* [WHAT NEEDS TO BE DONE] Check every line of the data for the string "setMaterials" and copy the ones that have it.
* * * * * * * * *
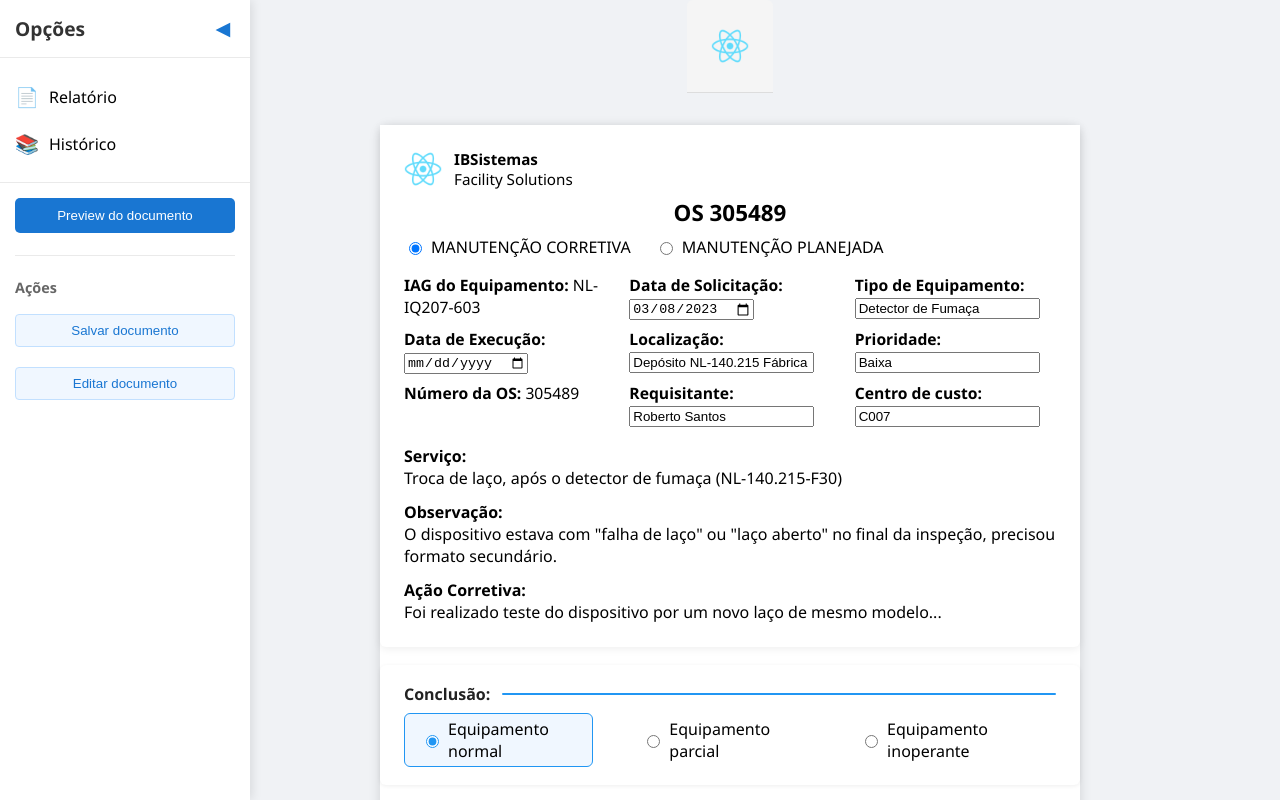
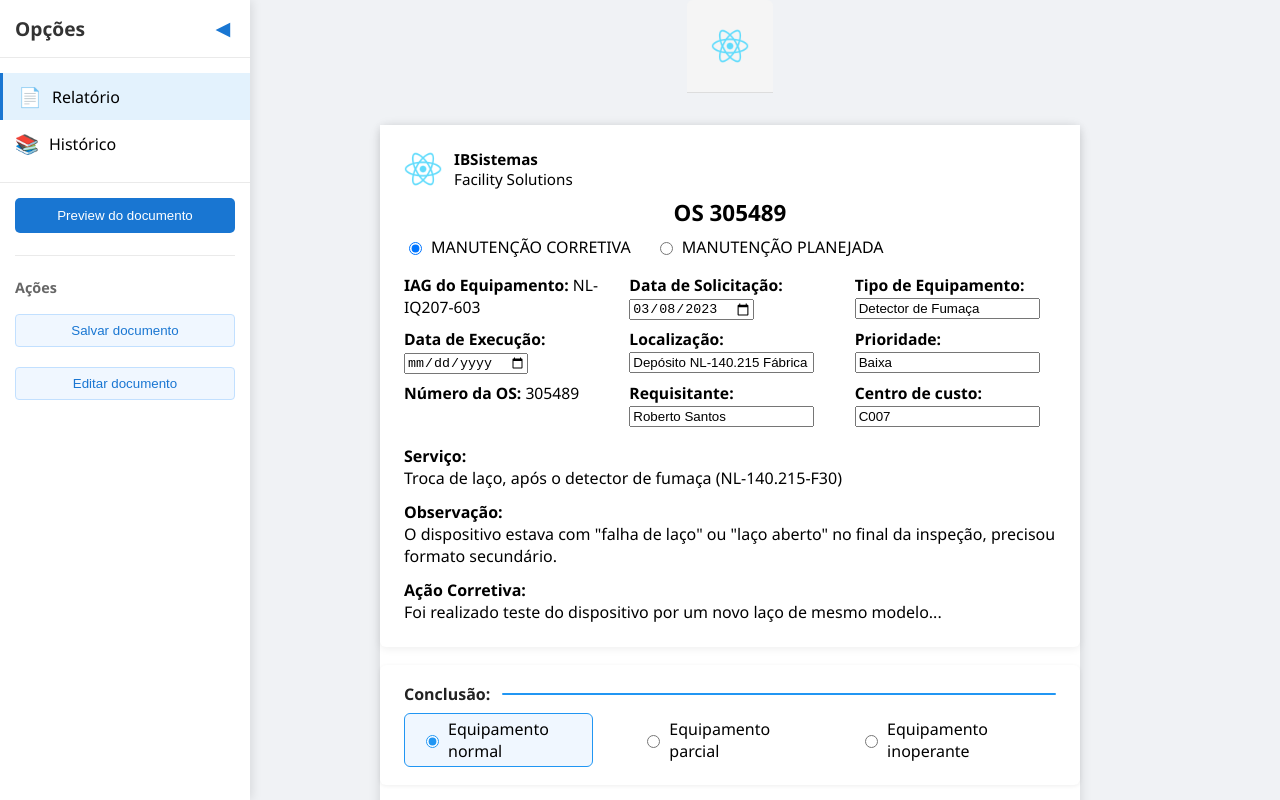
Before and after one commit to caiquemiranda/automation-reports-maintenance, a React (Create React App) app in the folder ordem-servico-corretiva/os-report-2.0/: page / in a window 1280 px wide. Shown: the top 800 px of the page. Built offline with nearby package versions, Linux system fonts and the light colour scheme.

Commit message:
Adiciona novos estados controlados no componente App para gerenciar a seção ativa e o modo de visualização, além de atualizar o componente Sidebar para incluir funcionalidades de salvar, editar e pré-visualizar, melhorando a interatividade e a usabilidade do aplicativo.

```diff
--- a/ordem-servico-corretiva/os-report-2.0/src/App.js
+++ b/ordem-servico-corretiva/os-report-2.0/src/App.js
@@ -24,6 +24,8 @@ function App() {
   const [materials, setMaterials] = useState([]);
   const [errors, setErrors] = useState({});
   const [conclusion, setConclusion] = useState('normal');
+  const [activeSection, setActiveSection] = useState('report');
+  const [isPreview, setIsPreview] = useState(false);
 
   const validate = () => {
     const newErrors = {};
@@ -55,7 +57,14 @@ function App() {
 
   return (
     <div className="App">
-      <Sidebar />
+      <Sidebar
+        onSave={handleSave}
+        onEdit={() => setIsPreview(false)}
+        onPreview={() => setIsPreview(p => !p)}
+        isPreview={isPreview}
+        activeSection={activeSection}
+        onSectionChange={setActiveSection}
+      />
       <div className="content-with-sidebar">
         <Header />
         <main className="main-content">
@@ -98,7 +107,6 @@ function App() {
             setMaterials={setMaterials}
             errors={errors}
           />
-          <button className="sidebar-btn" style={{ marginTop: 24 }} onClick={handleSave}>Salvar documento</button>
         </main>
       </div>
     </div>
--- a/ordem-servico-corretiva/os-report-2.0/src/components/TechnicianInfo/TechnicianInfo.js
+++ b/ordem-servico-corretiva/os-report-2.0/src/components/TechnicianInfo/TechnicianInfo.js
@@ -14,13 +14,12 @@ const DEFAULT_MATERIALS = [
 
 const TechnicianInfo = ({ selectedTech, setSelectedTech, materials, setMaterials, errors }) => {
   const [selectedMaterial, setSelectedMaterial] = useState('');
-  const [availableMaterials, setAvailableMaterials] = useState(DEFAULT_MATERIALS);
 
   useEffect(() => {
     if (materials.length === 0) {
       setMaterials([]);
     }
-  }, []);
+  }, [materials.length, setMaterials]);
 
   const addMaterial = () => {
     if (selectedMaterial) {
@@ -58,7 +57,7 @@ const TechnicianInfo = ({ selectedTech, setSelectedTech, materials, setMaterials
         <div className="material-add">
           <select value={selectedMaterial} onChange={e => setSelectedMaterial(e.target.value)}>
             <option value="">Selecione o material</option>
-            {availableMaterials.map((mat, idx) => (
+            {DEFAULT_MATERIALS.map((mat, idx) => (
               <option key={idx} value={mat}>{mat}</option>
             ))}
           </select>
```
* * * * * * * * *
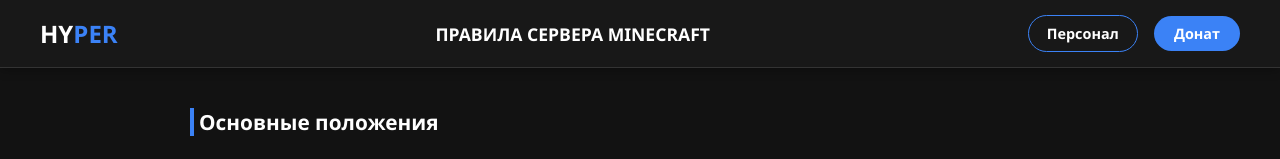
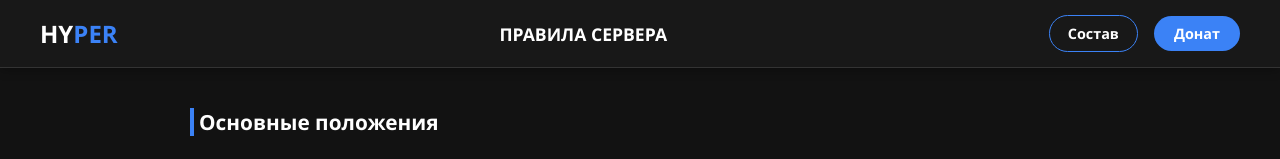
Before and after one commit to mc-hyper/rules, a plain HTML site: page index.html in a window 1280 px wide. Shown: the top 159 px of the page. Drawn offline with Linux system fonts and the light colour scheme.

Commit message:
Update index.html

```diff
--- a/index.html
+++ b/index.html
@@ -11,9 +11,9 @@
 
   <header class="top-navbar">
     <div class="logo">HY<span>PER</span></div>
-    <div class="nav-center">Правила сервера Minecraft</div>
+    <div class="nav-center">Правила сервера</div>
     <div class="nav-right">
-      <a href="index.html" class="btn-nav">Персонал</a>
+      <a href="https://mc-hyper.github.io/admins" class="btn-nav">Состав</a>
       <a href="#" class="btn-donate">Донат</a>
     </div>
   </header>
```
* * * * * * * * *
* [RESPONSE TO THIS TASK]
   const [materials, setMaterials] = useState([]);
             setMaterials={setMaterials}
 const TechnicianInfo = ({ selectedTech, setSelectedTech, materials, setMaterials, errors }) => {
       setMaterials([]);
+  }, [materials.length, setMaterials]);
@@ -58,7 +57,7 @@ const TechnicianInfo = ({ selectedTech, setSelectedTech, materials, setMaterials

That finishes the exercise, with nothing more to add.